Protein Found That Signals Kidney to Compensate for Missing One
AUGUSTA, Ga., May 27 (UPI) — When one kidney is removed from the body, the remaining kidney can compensate for the loss as an increased flow of amino acids causes it to grow in size, according to a new study.
“Everybody thinks it makes sense that the kidney gets bigger, but how does the remaining kidney even know the other kidney is gone?” said Dr. Jian-Kang Chen, a pathologist and kidney researcher at the Medical College of Georgia at Georgia Regents University, in a press release. “What is the signal this remaining kidney has sensed and how does this signal get transmitted to make the cells forming the kidney’s nephrons (filtering units) get bigger?”

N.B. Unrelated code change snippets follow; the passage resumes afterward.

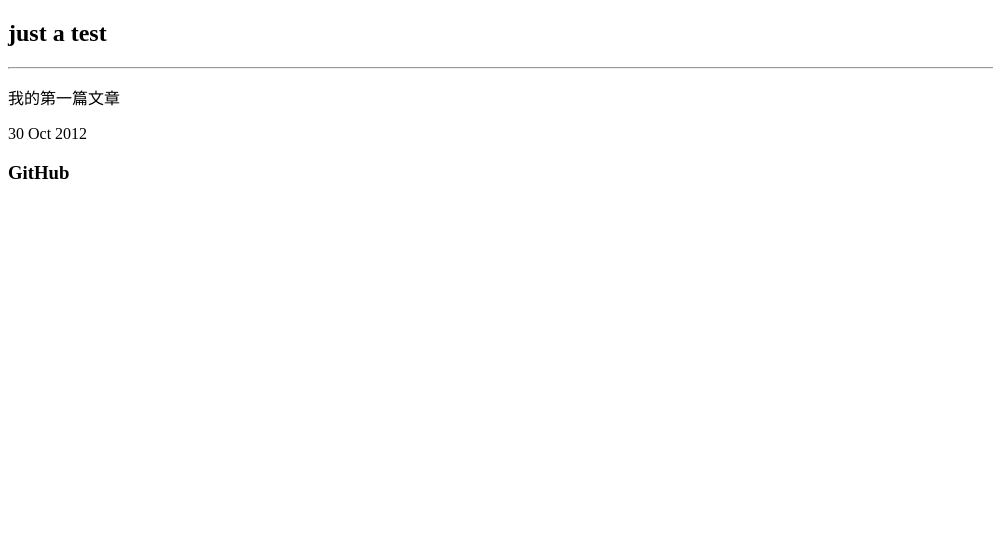
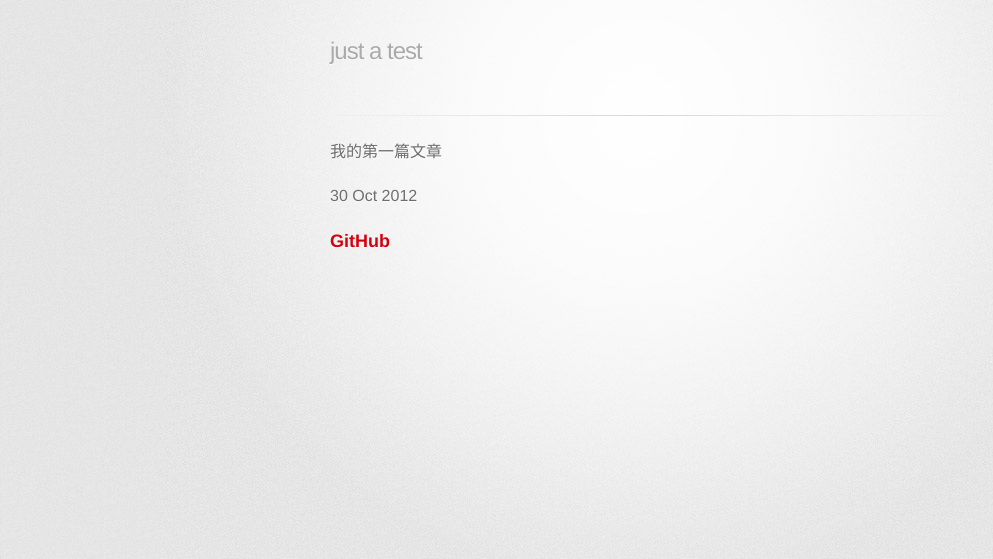
Before and after one commit to trulliandloeb/helloWorld, a Jekyll site: the page built from _posts/2012-10-30-test.html, in a window 1280 px wide. Shown: the top 559 px of the page, without its empty margins (0-993 px from the left). Built offline with Jekyll 4.4.1, drawn with Linux system fonts in a browser that asks for light colours; some web fonts are replaced.

Commit message:
change layout

```diff
--- a/_layouts/default.html
+++ b/_layouts/default.html
@@ -4,9 +4,9 @@
     <meta charset='utf-8'>
     <meta http-equiv="X-UA-Compatible" content="chrome=1">
     <link href='https://fonts.googleapis.com/css?family=Chivo:900' rel='stylesheet' type='text/css'>
-    <link rel="stylesheet" type="text/css" href="stylesheets/stylesheet.css" media="screen" />
-    <link rel="stylesheet" type="text/css" href="stylesheets/pygment_trac.css" media="screen" />
-    <link rel="stylesheet" type="text/css" href="stylesheets/print.css" media="print" />
+    <link rel="stylesheet" type="text/css" href="/stylesheets/stylesheet.css" media="screen" />
+    <link rel="stylesheet" type="text/css" href="/stylesheets/pygment_trac.css" media="screen" />
+    <link rel="stylesheet" type="text/css" href="/stylesheets/print.css" media="print" />
     <!--[if lt IE 9]>
     <script src="//html5shiv.googlecode.com/svn/trunk/html5.js"></script>
     <![endif]-->
```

In the study, researchers tied off one kidney in mice and found that as blood flow to the remaining kidney increased immediately, an increase in the size of the kidney was noticeable within a day. This growth is triggered by the complex protein mTORC1, which regulates cell division and growth in the kidneys, causing the filtering units in the organ, called nephrons, to grow larger and increase their capacity by up to 60 percent.
Chen said now that scientists understand what causes the increase in size and capacity of a kidney when one has been removed, they will look to discover why this growth plateaus at a certain point and whether the growth is bad for kidney health.
The study is published in the Journal of Clinical Investigation.